▶ _EXERCISE DESCRIPTION_
The answer is the set of lines that include "developer", copied from the data below.
*** MATERIAL SUPPLIED Section Begins ***
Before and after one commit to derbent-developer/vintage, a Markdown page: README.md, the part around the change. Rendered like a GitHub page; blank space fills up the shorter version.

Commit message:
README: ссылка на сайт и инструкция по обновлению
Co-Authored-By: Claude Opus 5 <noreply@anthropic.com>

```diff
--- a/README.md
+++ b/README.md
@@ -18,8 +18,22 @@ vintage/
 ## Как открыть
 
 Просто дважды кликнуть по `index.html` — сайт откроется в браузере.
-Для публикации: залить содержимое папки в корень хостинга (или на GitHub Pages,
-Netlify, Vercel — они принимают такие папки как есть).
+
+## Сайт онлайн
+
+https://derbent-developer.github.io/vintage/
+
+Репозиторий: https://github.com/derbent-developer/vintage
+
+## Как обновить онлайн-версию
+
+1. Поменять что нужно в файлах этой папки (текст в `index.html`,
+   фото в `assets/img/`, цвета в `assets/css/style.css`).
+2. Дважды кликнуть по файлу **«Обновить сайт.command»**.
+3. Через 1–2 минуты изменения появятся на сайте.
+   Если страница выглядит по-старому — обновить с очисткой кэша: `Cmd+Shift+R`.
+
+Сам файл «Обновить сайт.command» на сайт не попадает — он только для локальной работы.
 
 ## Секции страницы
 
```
*** MATERIAL SUPPLIED Section Ends ***
▶ _EXERCISE RESPONSE_
Before and after one commit to derbent-developer/vintage, a Markdown page: README.md, the part around the change. Rendered like a GitHub page; blank space fills up the shorter version.
+https://derbent-developer.github.io/vintage/
+Репозиторий: https://github.com/derbent-developer/vintage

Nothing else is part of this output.